Gibraltar has announced it will not require UK tourists to be tested for coronavirus when foreign holidays resume.
Chief minister Fabian Picardo said the Rock offers a “great British staycation in the Mediterranean”.
He told Sky News: “Gibraltar has an open frontier with Spain and the rest of the European Union, and we don’t require PCR testing for those who come across our land frontier.
“We therefore don’t think it would be appropriate for us to require PCR testing of those who are coming from the United Kingdom, which has a higher vaccinated population and a lower incidence of Covid than the rest of the European Union.
“When you’re coming to Gibraltar you’re coming to a part of Britain, and therefore you’re going to be very welcome here without the need for a PCR test.
“It’s thanks to the United Kingdom Government that Gibraltar can proudly say that all of our adult population is now vaccinated.
“Gibraltar has zero cases of Covid today.”
Many popular European Union destinations will require UK visitors to have been vaccinated, received a recent negative test or have coronavirus antibodies.
Sharon Ehrlich Bershadsky, head of the Israeli government’s London tourist office, said the Middle Eastern country is “definitely ready and wants British tourists to visit”.
It will initially reopen its borders to groups of foreign tourists who have had both doses of a coronavirus vaccine from May 23.
Visitors will be required to take a serological test on arrival to prove their vaccination status, but Ms Bershadsky said this could be dropped for UK holidaymakers.
She said: “We will eliminate this test in the future, hopefully, by a bilateral agreement between countries.
“So for example, if Israel and the UK will have this agreement, the British tourists that come to Israel will not need this antibody test.
“I’m really, really hoping with the impressive advanced case of the vaccination here in the UK, we will get this agreement as soon as possible.”
Professor Adam Finn, a member of the Government’s Joint Committee on Vaccination and Immunisation, said unregulated international travel “can be very dangerous indeed” but there are steps which can minimise the risk.
He told Sky News: “We certainly got our hands very comprehensively burned in March 2020 when very large numbers of people returned from holidays in Europe with the virus and set the pandemic going in the UK at a very fast rate.
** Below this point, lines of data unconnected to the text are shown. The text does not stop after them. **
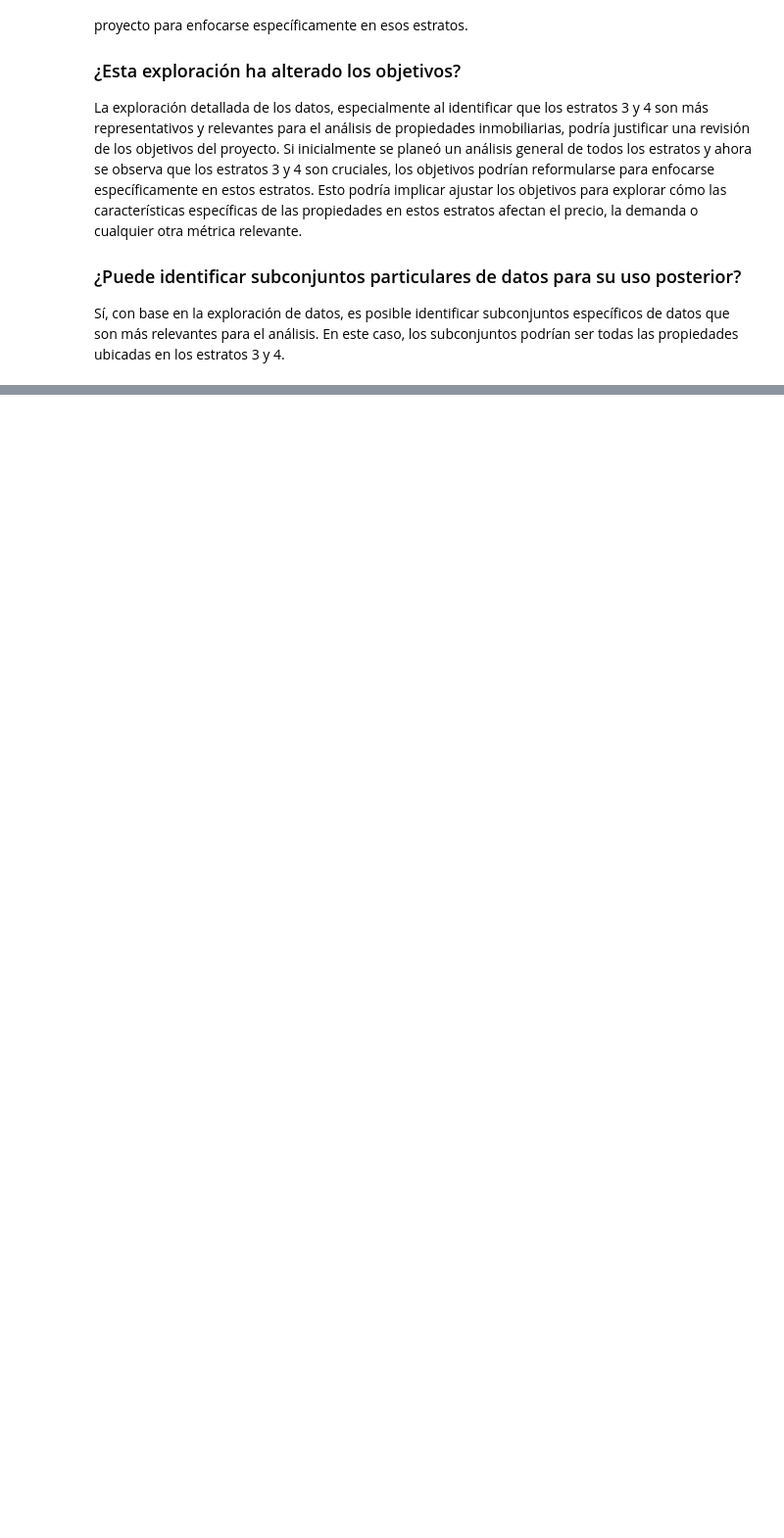
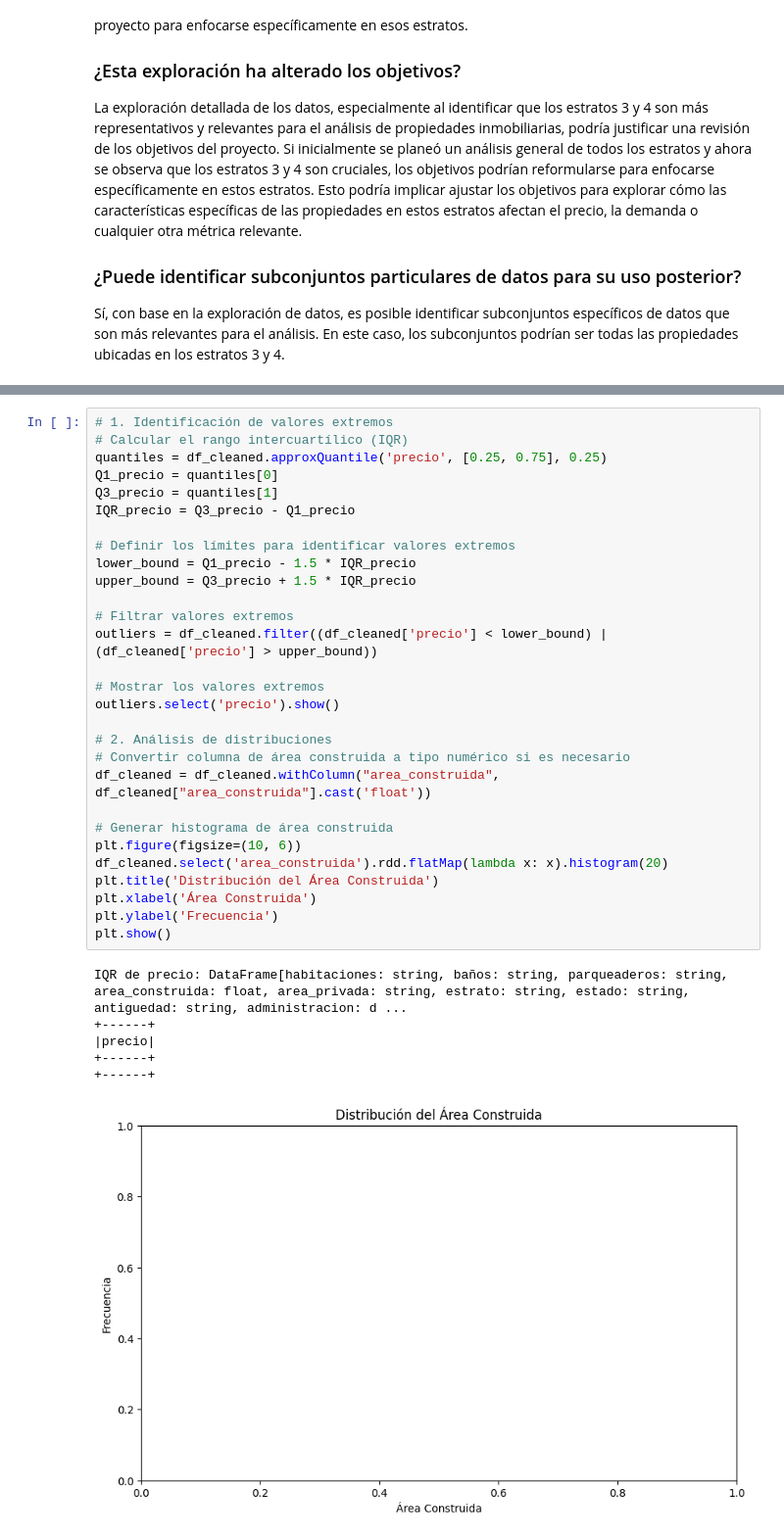
Before and after one commit to jbastian9/SeminarioBigData, a Jupyter notebook: Copia_de_Lab3.ipynb, the cells around one changed output, grey strips where cells are left out. Shown at 98% size. Saved outputs shown, nothing was run; the diff lists cells and outputs as text; blank space fills up the shorter version.

```diff
--- a/Copia_de_Lab3.ipynb
+++ b/Copia_de_Lab3.ipynb
@@ -492,0 +650,36 @@ Sí, con base en la exploración de datos, es posible identificar subconjuntos e
+# %%
+# 1. Identificación de valores extremos
+# Calcular el rango intercuartílico (IQR)
+quantiles = df_cleaned.approxQuantile('precio', [0.25, 0.75], 0.25)
+Q1_precio = quantiles[0]
+Q3_precio = quantiles[1]
+IQR_precio = Q3_precio - Q1_precio
+
+# Definir los límites para identificar valores extremos
+lower_bound = Q1_precio - 1.5 * IQR_precio
+upper_bound = Q3_precio + 1.5 * IQR_precio
+
+# Filtrar valores extremos
+outliers = df_cleaned.filter((df_cleaned['precio'] < lower_bound) | (df_cleaned['precio'] > upper_bound))
+
+# Mostrar los valores extremos
+outliers.select('precio').show()
+
+# 2. Análisis de distribuciones
+# Convertir columna de área construida a tipo numérico si es necesario
+df_cleaned = df_cleaned.withColumn("area_construida", df_cleaned["area_construida"].cast('float'))
+
+# Generar histograma de área construida
+plt.figure(figsize=(10, 6))
+df_cleaned.select('area_construida').rdd.flatMap(lambda x: x).histogram(20)
+plt.title('Distribución del Área Construida')
+plt.xlabel('Área Construida')
+plt.ylabel('Frecuencia')
+plt.show()
+# %% [output]
+IQR de precio: DataFrame[habitaciones: string, baños: string, parqueaderos: string, area_construida: float, area_privada: string, estrato: string, estado: string, antiguedad: string, administracion: d ...
++------+
+|precio|
++------+
++------+
+[figure, added]
```
Also changed, not shown: parts of 12 cells of this notebook.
“So, we’ve learned our lesson that international travel in an unregulated way can be very dangerous indeed.
“I think while travel is inevitably going to start happening, we really do need to do everything we can to minimise the risks associated with that: think about the places where people are going to travel; to make sure that people have been immunised before they travel; and if necessary, implement quarantine and control measures to stop the virus being imported and spreading about.”
The Government is expected to announce on Friday that the ban on overseas leisure travel for people in England will be lifted on May 17.
It will publish the lists it will use as part of the new risk-based traffic light system, with different rules for returning travellers from green, amber and red destinations.
People arriving from a green location will not have quarantine, while those returning from somewhere on the amber list must self-isolate for at least five days.
The red list requires a 10-night stay in a quarantine hotel.
The green list could include destinations such as Portugal, Gibraltar, Israel and Malta.
Assessments will be based on a range of factors, including the proportion of a country’s population that has been vaccinated, rates of infection, emerging new variants, and the country’s access to reliable scientific data and genomic sequencing.